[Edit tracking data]
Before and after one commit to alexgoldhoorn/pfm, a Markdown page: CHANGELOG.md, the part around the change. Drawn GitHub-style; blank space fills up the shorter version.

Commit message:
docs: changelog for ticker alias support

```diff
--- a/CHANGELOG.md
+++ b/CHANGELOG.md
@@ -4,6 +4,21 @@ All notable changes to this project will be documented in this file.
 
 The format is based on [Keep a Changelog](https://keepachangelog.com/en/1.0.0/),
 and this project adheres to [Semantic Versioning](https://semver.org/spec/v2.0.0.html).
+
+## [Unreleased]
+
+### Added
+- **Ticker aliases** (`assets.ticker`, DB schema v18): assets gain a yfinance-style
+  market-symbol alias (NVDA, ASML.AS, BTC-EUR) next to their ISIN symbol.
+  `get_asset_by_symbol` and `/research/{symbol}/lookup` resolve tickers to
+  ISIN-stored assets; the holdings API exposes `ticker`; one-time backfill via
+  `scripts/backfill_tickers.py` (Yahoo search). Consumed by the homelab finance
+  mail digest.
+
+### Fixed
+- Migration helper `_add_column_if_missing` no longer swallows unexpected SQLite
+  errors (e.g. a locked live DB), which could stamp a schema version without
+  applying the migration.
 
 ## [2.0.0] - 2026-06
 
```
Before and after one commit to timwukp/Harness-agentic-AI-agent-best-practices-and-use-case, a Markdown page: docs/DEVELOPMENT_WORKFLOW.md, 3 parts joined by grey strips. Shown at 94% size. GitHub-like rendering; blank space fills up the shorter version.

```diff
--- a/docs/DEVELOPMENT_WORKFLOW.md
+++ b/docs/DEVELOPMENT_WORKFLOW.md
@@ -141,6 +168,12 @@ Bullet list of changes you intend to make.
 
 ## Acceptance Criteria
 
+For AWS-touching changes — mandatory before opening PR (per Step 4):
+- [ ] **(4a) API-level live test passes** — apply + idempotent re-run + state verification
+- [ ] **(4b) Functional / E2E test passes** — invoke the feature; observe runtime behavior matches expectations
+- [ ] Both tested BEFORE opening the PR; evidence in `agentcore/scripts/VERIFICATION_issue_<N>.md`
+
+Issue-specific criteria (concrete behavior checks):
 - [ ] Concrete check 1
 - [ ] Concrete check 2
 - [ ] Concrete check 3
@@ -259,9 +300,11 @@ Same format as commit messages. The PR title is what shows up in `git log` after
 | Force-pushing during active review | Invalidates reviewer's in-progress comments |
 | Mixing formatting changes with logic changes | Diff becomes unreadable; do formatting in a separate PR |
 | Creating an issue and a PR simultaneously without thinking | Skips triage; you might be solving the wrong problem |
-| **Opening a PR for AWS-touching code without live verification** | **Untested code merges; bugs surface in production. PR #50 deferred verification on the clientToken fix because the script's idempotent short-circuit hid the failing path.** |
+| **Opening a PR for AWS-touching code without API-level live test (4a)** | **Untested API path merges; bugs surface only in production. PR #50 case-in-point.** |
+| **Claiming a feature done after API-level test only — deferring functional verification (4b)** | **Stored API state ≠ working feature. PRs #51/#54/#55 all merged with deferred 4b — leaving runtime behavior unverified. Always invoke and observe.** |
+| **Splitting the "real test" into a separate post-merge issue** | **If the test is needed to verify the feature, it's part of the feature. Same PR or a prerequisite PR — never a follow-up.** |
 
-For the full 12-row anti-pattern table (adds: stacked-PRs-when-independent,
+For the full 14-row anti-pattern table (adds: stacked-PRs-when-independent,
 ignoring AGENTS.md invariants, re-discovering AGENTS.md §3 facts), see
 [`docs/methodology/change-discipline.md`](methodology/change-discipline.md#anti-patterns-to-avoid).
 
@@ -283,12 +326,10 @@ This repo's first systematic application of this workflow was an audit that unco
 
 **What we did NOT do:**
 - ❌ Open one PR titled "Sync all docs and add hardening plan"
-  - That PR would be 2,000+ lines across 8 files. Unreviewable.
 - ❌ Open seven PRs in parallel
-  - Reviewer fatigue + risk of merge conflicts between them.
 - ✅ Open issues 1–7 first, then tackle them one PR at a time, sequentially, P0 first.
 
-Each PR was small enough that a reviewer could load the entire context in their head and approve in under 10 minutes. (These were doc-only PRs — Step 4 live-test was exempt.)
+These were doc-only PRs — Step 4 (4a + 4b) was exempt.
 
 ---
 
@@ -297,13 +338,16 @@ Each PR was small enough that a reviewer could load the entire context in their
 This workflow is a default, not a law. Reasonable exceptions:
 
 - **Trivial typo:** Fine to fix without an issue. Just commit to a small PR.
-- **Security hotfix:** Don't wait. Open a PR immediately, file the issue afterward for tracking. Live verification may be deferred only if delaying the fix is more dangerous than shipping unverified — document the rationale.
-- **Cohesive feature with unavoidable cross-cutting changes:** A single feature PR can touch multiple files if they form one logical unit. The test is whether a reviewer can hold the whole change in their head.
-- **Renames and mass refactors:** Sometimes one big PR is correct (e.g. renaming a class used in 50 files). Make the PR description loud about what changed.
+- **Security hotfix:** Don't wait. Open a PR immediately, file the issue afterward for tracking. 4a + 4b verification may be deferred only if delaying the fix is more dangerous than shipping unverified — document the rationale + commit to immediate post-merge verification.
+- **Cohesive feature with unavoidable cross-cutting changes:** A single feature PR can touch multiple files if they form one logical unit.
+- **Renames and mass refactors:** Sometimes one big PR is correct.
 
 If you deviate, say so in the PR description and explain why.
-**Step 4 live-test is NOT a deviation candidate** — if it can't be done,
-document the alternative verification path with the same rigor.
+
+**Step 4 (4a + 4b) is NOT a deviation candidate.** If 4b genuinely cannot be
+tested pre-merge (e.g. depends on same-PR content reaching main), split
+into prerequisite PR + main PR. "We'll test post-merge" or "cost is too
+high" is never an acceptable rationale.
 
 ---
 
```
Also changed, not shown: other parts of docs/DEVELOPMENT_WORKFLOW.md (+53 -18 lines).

--- Work order ---
Above are some records; extract every one of them exactly.

--- Written answer ---
Before and after one commit to alexgoldhoorn/pfm, a Markdown page: CHANGELOG.md, the part around the change. Drawn GitHub-style; blank space fills up the shorter version.

Commit message:
docs: changelog for ticker alias support

```diff
--- a/CHANGELOG.md
+++ b/CHANGELOG.md
@@ -4,6 +4,21 @@ All notable changes to this project will be documented in this file.
 
 The format is based on [Keep a Changelog](https://keepachangelog.com/en/1.0.0/),
 and this project adheres to [Semantic Versioning](https://semver.org/spec/v2.0.0.html).
+
+## [Unreleased]
+
+### Added
+- **Ticker aliases** (`assets.ticker`, DB schema v18): assets gain a yfinance-style
+  market-symbol alias (NVDA, ASML.AS, BTC-EUR) next to their ISIN symbol.
+  `get_asset_by_symbol` and `/research/{symbol}/lookup` resolve tickers to
+  ISIN-stored assets; the holdings API exposes `ticker`; one-time backfill via
+  `scripts/backfill_tickers.py` (Yahoo search). Consumed by the homelab finance
+  mail digest.
+
+### Fixed
+- Migration helper `_add_column_if_missing` no longer swallows unexpected SQLite
+  errors (e.g. a locked live DB), which could stamp a schema version without
+  applying the migration.
 
 ## [2.0.0] - 2026-06
 
```
Before and after one commit to timwukp/Harness-agentic-AI-agent-best-practices-and-use-case, a Markdown page: docs/DEVELOPMENT_WORKFLOW.md, 3 parts joined by grey strips. Shown at 94% size. GitHub-like rendering; blank space fills up the shorter version.

```diff
--- a/docs/DEVELOPMENT_WORKFLOW.md
+++ b/docs/DEVELOPMENT_WORKFLOW.md
@@ -141,6 +168,12 @@ Bullet list of changes you intend to make.
 
 ## Acceptance Criteria
 
+For AWS-touching changes — mandatory before opening PR (per Step 4):
+- [ ] **(4a) API-level live test passes** — apply + idempotent re-run + state verification
+- [ ] **(4b) Functional / E2E test passes** — invoke the feature; observe runtime behavior matches expectations
+- [ ] Both tested BEFORE opening the PR; evidence in `agentcore/scripts/VERIFICATION_issue_<N>.md`
+
+Issue-specific criteria (concrete behavior checks):
 - [ ] Concrete check 1
 - [ ] Concrete check 2
 - [ ] Concrete check 3
@@ -259,9 +300,11 @@ Same format as commit messages. The PR title is what shows up in `git log` after
 | Force-pushing during active review | Invalidates reviewer's in-progress comments |
 | Mixing formatting changes with logic changes | Diff becomes unreadable; do formatting in a separate PR |
 | Creating an issue and a PR simultaneously without thinking | Skips triage; you might be solving the wrong problem |
-| **Opening a PR for AWS-touching code without live verification** | **Untested code merges; bugs surface in production. PR #50 deferred verification on the clientToken fix because the script's idempotent short-circuit hid the failing path.** |
+| **Opening a PR for AWS-touching code without API-level live test (4a)** | **Untested API path merges; bugs surface only in production. PR #50 case-in-point.** |
+| **Claiming a feature done after API-level test only — deferring functional verification (4b)** | **Stored API state ≠ working feature. PRs #51/#54/#55 all merged with deferred 4b — leaving runtime behavior unverified. Always invoke and observe.** |
+| **Splitting the "real test" into a separate post-merge issue** | **If the test is needed to verify the feature, it's part of the feature. Same PR or a prerequisite PR — never a follow-up.** |
 
-For the full 12-row anti-pattern table (adds: stacked-PRs-when-independent,
+For the full 14-row anti-pattern table (adds: stacked-PRs-when-independent,
 ignoring AGENTS.md invariants, re-discovering AGENTS.md §3 facts), see
 [`docs/methodology/change-discipline.md`](methodology/change-discipline.md#anti-patterns-to-avoid).
 
@@ -283,12 +326,10 @@ This repo's first systematic application of this workflow was an audit that unco
 
 **What we did NOT do:**
 - ❌ Open one PR titled "Sync all docs and add hardening plan"
-  - That PR would be 2,000+ lines across 8 files. Unreviewable.
 - ❌ Open seven PRs in parallel
-  - Reviewer fatigue + risk of merge conflicts between them.
 - ✅ Open issues 1–7 first, then tackle them one PR at a time, sequentially, P0 first.
 
-Each PR was small enough that a reviewer could load the entire context in their head and approve in under 10 minutes. (These were doc-only PRs — Step 4 live-test was exempt.)
+These were doc-only PRs — Step 4 (4a + 4b) was exempt.
 
 ---
 
@@ -297,13 +338,16 @@ Each PR was small enough that a reviewer could load the entire context in their
 This workflow is a default, not a law. Reasonable exceptions:
 
 - **Trivial typo:** Fine to fix without an issue. Just commit to a small PR.
-- **Security hotfix:** Don't wait. Open a PR immediately, file the issue afterward for tracking. Live verification may be deferred only if delaying the fix is more dangerous than shipping unverified — document the rationale.
-- **Cohesive feature with unavoidable cross-cutting changes:** A single feature PR can touch multiple files if they form one logical unit. The test is whether a reviewer can hold the whole change in their head.
-- **Renames and mass refactors:** Sometimes one big PR is correct (e.g. renaming a class used in 50 files). Make the PR description loud about what changed.
+- **Security hotfix:** Don't wait. Open a PR immediately, file the issue afterward for tracking. 4a + 4b verification may be deferred only if delaying the fix is more dangerous than shipping unverified — document the rationale + commit to immediate post-merge verification.
+- **Cohesive feature with unavoidable cross-cutting changes:** A single feature PR can touch multiple files if they form one logical unit.
+- **Renames and mass refactors:** Sometimes one big PR is correct.
 
 If you deviate, say so in the PR description and explain why.
-**Step 4 live-test is NOT a deviation candidate** — if it can't be done,
-document the alternative verification path with the same rigor.
+
+**Step 4 (4a + 4b) is NOT a deviation candidate.** If 4b genuinely cannot be
+tested pre-merge (e.g. depends on same-PR content reaching main), split
+into prerequisite PR + main PR. "We'll test post-merge" or "cost is too
+high" is never an acceptable rationale.
 
 ---
 
```
Also changed, not shown: other parts of docs/DEVELOPMENT_WORKFLOW.md (+53 -18 lines).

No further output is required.